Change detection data
○ ○ ○ ○

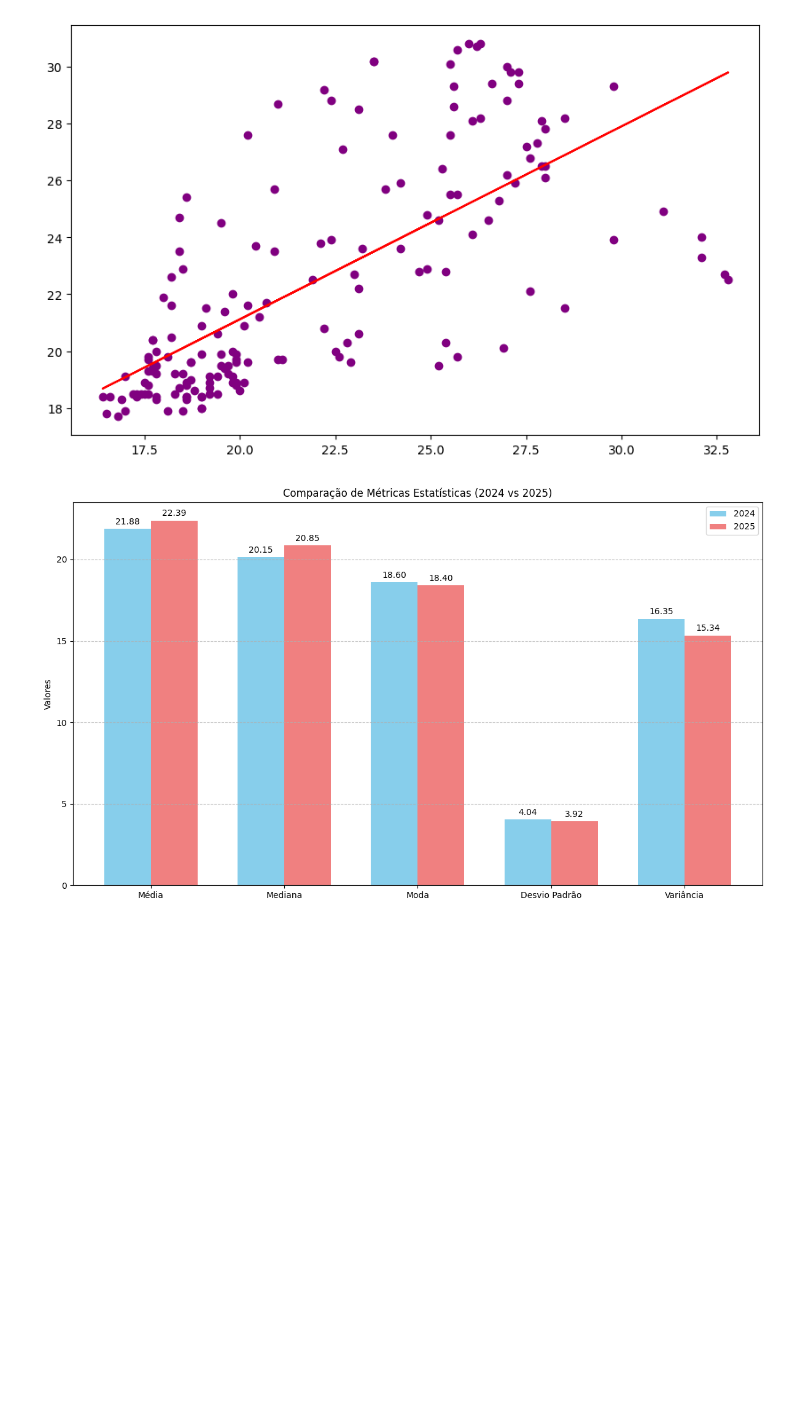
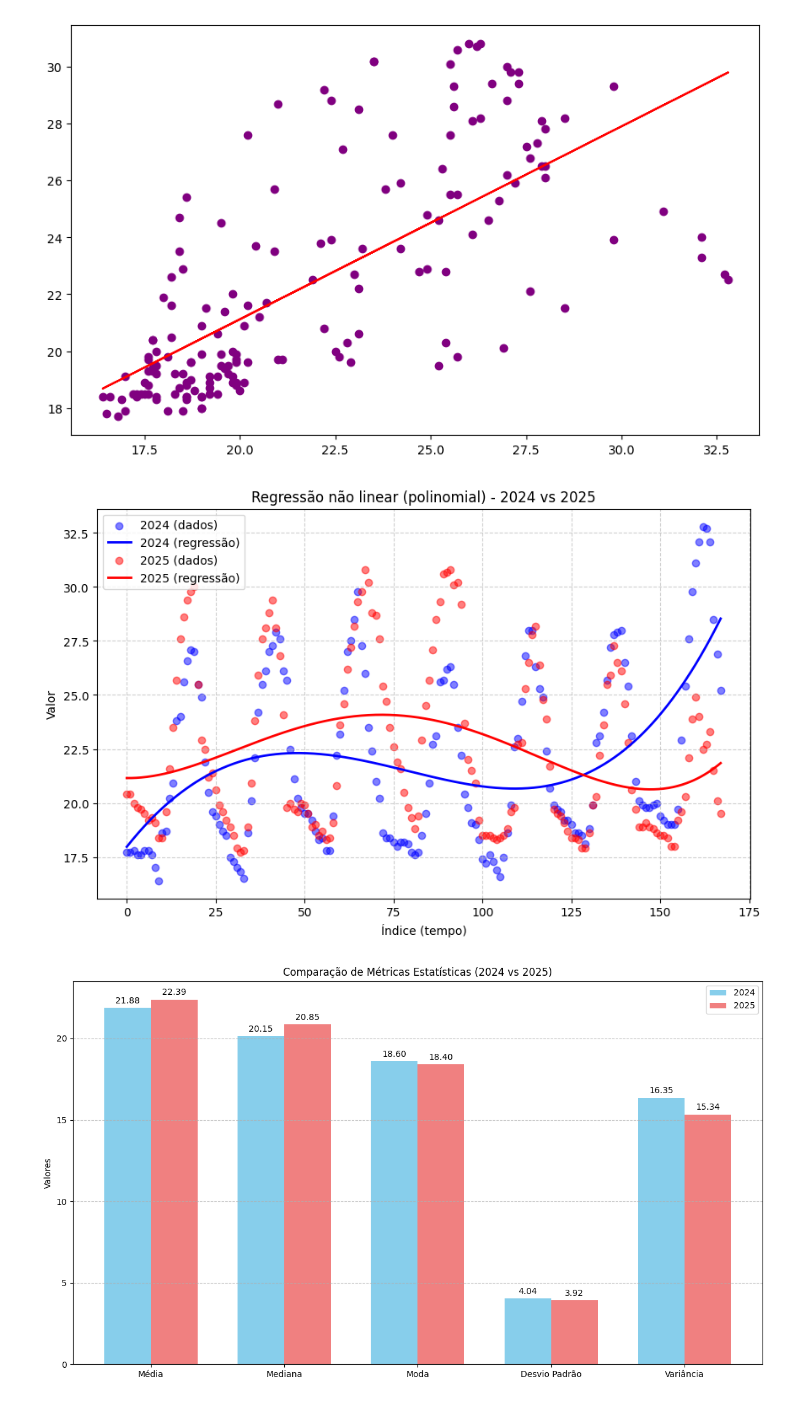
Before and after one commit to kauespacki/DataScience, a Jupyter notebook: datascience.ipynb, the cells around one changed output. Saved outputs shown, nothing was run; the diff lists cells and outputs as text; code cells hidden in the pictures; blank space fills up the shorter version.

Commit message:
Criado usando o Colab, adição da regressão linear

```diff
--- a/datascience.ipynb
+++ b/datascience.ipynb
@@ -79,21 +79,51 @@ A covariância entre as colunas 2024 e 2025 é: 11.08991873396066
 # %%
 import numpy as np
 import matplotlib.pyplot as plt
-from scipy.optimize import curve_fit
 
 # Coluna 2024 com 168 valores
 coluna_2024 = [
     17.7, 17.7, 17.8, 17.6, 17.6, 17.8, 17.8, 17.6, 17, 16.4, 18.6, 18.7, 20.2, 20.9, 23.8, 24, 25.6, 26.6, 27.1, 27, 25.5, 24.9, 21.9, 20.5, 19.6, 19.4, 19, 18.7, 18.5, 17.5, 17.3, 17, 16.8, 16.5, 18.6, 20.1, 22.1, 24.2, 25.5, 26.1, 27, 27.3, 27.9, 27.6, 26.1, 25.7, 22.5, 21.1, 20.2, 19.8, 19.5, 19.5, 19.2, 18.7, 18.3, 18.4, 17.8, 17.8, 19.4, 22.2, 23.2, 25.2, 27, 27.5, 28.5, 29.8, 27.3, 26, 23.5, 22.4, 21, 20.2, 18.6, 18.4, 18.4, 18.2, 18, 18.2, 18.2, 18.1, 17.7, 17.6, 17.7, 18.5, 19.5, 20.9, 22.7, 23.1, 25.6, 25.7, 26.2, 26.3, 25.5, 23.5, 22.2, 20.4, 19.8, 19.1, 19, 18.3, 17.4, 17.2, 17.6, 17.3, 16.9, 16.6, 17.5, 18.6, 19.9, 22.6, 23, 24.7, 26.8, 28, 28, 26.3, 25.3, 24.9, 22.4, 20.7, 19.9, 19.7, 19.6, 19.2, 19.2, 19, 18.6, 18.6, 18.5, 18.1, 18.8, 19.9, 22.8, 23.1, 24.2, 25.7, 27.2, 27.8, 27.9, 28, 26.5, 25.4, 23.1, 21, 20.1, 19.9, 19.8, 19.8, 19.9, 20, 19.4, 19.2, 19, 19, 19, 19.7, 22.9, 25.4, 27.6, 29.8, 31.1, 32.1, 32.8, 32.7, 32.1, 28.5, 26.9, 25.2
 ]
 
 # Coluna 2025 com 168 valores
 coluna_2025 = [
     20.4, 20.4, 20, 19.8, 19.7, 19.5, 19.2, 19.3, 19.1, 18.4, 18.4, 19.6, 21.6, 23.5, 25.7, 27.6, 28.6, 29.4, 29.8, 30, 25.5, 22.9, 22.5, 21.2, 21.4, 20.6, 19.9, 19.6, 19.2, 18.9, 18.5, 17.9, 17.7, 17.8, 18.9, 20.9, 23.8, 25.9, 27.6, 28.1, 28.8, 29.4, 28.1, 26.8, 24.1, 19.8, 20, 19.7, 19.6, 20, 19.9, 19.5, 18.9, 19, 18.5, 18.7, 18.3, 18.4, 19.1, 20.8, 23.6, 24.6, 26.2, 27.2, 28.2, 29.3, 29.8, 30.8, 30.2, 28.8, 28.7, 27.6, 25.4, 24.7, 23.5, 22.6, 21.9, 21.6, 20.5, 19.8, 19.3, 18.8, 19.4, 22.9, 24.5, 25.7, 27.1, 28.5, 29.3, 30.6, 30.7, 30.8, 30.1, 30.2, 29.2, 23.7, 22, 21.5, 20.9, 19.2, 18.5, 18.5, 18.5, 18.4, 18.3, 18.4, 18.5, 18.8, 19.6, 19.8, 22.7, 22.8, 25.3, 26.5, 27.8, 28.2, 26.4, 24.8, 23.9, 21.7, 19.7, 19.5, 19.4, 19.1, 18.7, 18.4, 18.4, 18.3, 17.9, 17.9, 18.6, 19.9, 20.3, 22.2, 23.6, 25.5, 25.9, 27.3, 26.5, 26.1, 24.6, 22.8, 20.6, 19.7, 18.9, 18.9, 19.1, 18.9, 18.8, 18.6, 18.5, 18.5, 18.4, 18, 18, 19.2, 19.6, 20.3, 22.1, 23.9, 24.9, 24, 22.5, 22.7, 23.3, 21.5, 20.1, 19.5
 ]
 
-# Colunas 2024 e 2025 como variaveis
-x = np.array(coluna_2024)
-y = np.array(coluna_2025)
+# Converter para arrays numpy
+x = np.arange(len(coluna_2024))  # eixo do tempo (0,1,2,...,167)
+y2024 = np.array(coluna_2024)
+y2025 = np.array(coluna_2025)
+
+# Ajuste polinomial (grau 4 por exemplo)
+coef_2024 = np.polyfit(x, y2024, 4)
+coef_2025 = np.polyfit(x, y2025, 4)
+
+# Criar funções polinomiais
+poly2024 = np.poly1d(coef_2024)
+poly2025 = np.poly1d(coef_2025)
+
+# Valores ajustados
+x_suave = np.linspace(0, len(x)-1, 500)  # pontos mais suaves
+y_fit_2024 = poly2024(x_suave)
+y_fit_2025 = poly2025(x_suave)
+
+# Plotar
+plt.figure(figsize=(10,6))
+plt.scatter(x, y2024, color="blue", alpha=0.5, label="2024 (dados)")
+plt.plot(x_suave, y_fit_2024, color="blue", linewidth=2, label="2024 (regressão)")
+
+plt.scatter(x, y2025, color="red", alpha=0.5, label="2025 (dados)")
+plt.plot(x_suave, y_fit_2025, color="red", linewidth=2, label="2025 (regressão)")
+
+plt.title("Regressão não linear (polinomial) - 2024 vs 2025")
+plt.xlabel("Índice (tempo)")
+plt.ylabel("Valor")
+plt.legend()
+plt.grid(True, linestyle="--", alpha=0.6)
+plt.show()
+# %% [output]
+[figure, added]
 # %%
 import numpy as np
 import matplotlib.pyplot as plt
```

○ ○ ○ ○

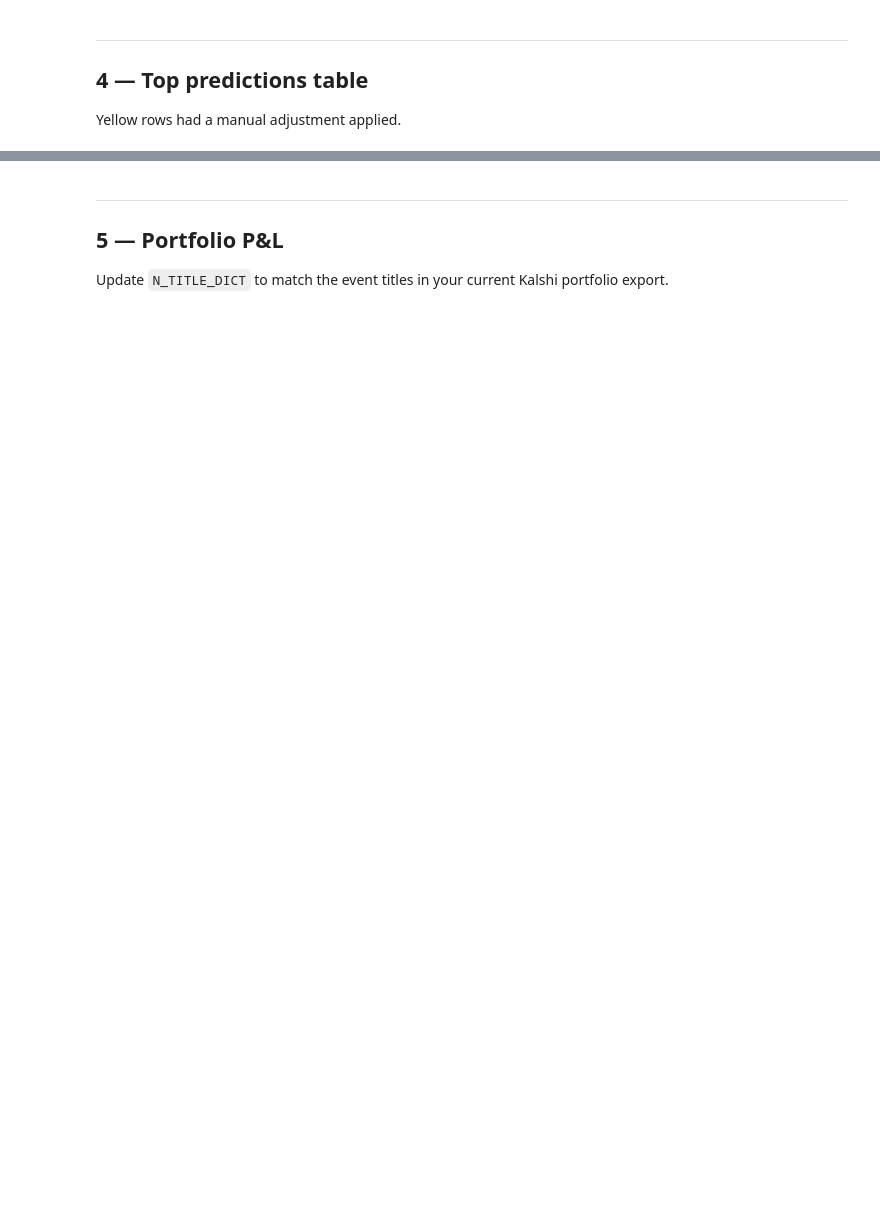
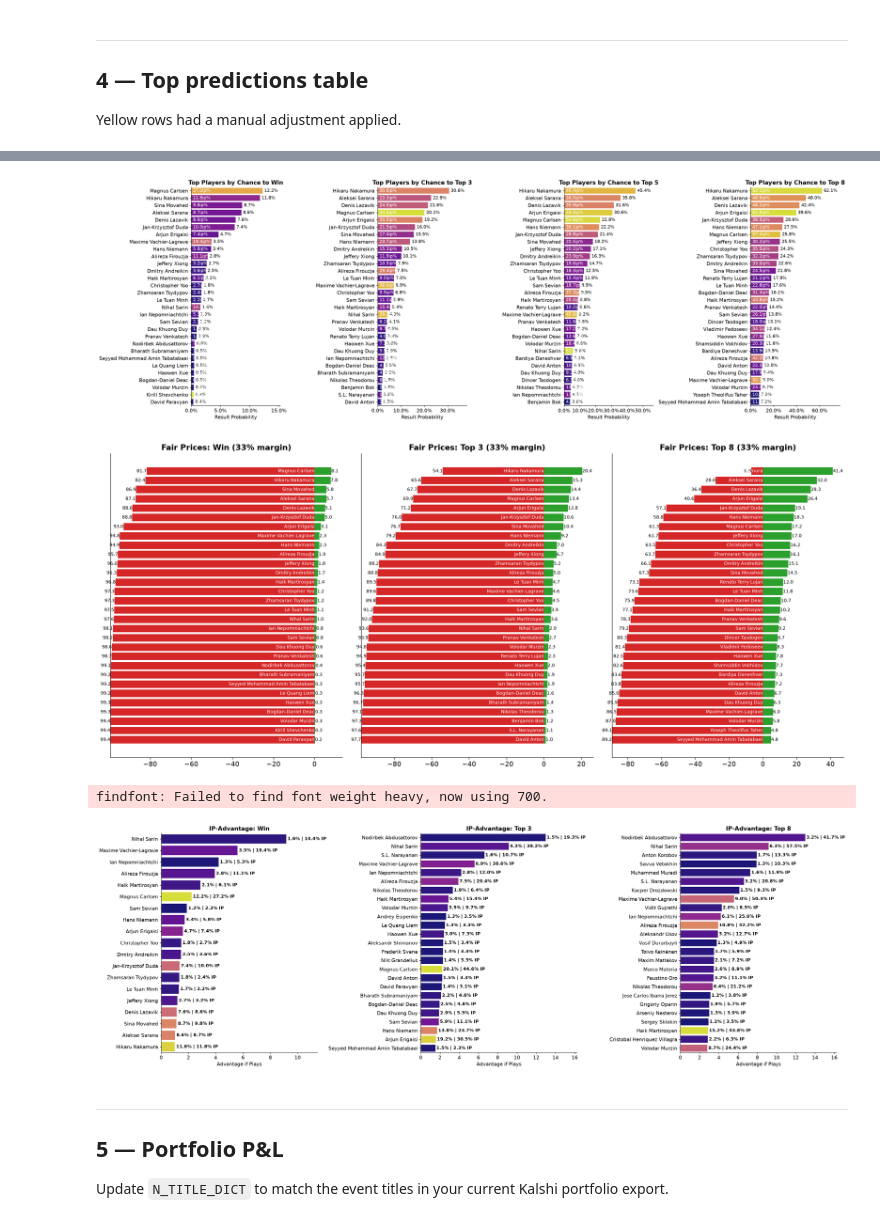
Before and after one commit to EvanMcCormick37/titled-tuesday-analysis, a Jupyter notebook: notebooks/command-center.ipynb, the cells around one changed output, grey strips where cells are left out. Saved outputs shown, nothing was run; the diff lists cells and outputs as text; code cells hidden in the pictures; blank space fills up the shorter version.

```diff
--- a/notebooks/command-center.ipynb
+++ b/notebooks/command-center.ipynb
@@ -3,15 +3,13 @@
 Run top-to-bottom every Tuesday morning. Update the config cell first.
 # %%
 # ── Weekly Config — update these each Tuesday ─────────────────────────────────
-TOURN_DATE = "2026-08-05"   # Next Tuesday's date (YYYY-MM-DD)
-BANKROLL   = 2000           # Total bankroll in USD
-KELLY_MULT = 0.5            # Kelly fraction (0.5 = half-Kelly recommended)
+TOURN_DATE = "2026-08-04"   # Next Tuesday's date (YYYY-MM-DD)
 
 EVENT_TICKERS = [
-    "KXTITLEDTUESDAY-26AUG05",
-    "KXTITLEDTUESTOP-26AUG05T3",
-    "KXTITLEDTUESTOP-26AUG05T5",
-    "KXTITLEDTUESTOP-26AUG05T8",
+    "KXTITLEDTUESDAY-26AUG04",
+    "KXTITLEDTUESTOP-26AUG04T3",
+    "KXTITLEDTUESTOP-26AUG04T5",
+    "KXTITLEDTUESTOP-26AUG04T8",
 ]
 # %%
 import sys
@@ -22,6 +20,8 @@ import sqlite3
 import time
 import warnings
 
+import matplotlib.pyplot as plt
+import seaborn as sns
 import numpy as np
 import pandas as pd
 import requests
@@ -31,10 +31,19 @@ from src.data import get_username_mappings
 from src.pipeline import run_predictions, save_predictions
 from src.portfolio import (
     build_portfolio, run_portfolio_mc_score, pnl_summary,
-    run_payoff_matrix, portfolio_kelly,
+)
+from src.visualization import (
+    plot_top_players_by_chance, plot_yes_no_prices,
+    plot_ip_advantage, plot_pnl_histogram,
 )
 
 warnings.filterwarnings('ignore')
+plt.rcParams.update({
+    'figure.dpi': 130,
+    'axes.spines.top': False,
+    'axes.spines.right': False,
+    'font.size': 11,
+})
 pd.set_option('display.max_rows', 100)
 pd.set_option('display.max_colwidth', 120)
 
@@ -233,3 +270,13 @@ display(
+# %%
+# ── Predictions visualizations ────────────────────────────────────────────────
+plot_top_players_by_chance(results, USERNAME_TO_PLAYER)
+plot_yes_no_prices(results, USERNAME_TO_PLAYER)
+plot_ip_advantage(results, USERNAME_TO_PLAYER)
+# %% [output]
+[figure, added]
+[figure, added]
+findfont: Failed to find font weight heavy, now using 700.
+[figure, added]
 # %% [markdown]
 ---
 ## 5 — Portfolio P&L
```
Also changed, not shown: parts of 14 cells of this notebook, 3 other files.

○ ○ ○ ○

> YOUR GOAL
Only the lines containing "output" are needed; copy each of them from the data.

> ANSWER SPACE
Before and after one commit to kauespacki/DataScience, a Jupyter notebook: datascience.ipynb, the cells around one changed output. Saved outputs shown, nothing was run; the diff lists cells and outputs as text; code cells hidden in the pictures; blank space fills up the shorter version.
+# %% [output]
Before and after one commit to EvanMcCormick37/titled-tuesday-analysis, a Jupyter notebook: notebooks/command-center.ipynb, the cells around one changed output, grey strips where cells are left out. Saved outputs shown, nothing was run; the diff lists cells and outputs as text; code cells hidden in the pictures; blank space fills up the shorter version.
+# %% [output]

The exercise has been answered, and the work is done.